* How to complete this task: Across all entries below, how many lines include "scheme"? Only the number, please.

* Data supplied:
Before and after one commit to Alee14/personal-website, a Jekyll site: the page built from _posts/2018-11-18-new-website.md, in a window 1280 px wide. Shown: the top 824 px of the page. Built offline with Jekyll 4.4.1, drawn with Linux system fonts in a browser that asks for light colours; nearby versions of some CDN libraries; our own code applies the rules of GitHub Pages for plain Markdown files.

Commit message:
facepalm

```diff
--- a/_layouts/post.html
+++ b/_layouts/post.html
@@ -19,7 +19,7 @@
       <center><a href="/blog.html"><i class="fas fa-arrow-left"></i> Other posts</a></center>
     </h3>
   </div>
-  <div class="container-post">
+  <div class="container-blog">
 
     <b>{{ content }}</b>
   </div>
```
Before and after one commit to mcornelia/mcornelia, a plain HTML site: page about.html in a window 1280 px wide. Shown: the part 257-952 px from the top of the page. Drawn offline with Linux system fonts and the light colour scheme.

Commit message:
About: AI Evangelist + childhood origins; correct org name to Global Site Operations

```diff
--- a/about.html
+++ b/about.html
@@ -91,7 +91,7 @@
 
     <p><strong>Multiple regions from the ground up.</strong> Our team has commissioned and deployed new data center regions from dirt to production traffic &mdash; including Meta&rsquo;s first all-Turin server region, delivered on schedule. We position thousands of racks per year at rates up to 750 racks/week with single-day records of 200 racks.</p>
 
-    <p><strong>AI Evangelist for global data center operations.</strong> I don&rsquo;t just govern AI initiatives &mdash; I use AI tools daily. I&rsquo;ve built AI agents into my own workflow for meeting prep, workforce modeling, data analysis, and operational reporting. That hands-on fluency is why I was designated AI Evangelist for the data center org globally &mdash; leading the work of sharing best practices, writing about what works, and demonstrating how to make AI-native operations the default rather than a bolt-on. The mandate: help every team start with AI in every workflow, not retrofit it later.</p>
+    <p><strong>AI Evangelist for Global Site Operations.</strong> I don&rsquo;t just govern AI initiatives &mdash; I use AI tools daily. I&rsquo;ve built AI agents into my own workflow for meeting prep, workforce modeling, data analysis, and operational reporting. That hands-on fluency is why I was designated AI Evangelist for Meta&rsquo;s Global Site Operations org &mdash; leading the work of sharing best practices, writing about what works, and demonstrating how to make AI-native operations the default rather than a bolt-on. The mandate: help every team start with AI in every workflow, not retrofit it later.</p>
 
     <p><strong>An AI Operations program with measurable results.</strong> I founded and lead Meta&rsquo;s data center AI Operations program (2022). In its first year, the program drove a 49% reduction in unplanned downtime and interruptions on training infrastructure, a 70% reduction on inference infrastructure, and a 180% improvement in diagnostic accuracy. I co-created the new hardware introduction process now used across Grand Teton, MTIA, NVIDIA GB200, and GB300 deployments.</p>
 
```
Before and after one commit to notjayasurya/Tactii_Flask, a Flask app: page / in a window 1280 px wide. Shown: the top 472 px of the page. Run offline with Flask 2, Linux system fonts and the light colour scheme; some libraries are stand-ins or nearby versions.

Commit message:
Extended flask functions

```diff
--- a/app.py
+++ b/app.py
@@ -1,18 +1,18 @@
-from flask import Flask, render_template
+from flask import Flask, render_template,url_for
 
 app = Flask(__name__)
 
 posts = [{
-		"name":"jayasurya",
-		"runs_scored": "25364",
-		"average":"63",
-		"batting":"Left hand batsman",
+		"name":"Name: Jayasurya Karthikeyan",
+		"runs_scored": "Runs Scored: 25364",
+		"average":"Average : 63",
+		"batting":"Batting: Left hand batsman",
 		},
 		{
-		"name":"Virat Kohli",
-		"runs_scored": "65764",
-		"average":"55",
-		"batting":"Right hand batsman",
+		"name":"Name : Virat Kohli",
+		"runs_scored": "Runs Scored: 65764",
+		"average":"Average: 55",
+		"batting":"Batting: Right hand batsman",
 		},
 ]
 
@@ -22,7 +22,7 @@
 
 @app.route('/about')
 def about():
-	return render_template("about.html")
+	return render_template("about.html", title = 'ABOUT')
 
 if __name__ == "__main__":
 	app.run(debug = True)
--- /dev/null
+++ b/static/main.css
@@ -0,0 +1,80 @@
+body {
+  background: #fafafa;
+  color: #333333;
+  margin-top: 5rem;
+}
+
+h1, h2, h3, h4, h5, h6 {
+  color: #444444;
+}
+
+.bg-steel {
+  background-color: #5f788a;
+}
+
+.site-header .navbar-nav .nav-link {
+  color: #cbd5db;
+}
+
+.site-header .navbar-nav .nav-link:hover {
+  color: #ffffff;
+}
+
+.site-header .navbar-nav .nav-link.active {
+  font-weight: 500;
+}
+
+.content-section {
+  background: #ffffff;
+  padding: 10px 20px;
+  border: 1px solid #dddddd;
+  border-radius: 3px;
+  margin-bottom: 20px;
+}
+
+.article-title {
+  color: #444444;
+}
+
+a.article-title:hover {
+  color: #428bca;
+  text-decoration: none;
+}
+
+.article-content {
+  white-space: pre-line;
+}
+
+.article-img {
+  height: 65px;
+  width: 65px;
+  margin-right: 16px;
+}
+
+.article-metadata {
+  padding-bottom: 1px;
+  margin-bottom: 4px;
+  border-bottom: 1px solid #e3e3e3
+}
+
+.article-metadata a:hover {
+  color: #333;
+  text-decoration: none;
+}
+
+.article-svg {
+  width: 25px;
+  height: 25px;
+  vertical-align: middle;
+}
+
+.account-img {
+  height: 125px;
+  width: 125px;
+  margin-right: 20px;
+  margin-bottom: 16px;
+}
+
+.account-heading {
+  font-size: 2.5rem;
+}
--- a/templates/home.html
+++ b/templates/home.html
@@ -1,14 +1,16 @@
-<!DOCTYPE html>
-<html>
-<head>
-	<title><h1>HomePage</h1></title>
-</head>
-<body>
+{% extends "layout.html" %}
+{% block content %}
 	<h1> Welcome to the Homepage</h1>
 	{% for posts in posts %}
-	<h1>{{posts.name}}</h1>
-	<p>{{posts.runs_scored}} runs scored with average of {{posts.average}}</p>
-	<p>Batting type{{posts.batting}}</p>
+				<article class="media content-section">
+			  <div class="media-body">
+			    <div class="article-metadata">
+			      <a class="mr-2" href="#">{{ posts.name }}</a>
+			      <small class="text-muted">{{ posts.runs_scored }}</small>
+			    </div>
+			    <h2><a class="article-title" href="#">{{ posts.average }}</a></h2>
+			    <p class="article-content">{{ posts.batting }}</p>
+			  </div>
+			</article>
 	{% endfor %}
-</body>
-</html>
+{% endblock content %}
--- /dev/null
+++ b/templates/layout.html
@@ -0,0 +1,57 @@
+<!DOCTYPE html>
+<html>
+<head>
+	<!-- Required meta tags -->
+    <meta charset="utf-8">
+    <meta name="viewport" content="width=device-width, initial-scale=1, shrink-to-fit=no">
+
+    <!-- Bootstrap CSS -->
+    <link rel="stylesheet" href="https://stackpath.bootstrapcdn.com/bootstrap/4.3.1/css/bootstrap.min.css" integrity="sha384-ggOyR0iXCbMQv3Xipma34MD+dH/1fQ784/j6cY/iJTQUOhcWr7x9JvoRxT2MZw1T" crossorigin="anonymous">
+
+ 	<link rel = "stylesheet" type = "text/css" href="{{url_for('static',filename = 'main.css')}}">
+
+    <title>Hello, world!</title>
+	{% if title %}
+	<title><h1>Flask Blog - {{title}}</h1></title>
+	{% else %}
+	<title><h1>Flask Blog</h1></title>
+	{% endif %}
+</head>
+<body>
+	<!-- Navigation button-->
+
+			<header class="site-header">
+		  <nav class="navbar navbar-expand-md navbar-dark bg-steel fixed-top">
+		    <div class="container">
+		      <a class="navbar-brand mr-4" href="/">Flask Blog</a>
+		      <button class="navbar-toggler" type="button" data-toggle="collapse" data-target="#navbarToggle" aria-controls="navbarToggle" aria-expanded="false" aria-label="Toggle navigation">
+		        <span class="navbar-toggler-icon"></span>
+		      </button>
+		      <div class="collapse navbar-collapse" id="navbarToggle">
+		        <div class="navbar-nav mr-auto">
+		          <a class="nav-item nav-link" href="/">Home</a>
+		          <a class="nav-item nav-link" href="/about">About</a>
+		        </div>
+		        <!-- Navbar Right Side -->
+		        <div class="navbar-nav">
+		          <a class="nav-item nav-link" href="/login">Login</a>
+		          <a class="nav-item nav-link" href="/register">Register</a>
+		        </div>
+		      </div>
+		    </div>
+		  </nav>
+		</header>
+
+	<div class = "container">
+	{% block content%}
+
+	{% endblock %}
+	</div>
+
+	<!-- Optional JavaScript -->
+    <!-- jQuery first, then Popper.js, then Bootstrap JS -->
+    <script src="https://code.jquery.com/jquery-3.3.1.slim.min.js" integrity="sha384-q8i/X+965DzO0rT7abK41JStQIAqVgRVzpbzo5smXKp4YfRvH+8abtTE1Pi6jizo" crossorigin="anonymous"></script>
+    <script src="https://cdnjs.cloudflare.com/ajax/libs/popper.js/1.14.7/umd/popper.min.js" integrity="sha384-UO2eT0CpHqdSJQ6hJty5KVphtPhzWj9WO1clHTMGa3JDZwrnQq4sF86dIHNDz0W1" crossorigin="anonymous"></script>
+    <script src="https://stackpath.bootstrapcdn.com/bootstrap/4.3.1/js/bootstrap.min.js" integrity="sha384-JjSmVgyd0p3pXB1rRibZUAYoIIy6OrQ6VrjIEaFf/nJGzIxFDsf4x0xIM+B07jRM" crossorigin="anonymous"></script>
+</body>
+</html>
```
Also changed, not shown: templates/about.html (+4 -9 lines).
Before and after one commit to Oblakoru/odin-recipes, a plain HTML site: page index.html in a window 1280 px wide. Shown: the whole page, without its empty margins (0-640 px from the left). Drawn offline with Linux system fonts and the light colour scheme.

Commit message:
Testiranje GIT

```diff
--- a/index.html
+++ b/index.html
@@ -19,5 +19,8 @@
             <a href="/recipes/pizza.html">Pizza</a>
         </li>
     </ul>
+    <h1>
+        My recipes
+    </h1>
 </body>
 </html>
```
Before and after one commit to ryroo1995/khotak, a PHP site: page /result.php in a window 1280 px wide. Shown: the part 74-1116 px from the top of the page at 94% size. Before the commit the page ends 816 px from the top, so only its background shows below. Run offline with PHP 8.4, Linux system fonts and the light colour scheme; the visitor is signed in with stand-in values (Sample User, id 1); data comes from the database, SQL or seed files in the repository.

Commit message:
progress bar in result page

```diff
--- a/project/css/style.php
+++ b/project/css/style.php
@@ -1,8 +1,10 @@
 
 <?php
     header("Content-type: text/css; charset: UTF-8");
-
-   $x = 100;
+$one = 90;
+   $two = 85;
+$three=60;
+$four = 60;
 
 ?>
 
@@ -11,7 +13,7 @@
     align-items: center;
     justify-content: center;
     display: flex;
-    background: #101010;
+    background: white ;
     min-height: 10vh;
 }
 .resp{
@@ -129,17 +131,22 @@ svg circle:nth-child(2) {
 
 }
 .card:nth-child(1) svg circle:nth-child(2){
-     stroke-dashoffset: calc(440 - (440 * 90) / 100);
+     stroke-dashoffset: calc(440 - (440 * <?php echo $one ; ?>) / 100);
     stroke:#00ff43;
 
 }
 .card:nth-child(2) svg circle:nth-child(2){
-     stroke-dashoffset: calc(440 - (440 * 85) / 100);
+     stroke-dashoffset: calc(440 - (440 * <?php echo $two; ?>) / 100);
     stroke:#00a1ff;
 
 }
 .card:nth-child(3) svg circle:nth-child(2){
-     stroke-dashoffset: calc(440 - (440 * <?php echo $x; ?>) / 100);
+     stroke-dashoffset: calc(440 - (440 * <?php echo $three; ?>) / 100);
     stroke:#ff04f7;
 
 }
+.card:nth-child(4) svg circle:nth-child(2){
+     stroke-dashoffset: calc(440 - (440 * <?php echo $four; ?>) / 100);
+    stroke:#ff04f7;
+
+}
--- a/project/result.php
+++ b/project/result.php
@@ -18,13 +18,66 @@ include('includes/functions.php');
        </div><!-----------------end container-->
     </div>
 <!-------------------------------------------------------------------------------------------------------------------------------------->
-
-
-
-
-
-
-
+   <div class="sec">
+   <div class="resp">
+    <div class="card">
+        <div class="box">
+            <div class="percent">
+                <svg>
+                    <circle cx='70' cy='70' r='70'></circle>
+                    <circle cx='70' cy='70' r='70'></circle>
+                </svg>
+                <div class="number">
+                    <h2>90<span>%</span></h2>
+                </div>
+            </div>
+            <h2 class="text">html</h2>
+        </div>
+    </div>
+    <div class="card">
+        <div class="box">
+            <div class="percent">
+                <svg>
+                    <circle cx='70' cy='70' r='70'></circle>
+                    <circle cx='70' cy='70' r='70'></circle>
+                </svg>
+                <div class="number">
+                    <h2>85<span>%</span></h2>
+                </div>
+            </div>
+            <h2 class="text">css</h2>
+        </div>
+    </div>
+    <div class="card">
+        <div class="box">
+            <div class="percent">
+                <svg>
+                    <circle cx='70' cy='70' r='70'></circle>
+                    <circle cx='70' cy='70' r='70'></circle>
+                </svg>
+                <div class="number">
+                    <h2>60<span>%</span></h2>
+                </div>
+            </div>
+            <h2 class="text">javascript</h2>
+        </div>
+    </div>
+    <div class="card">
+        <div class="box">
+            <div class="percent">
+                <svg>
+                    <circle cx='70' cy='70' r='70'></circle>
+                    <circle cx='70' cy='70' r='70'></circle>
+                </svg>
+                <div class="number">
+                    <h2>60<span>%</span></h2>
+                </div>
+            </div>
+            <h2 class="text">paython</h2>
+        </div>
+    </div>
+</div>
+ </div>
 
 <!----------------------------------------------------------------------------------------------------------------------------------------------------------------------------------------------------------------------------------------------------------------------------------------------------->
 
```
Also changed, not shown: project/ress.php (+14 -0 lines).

* Finished exercise: 4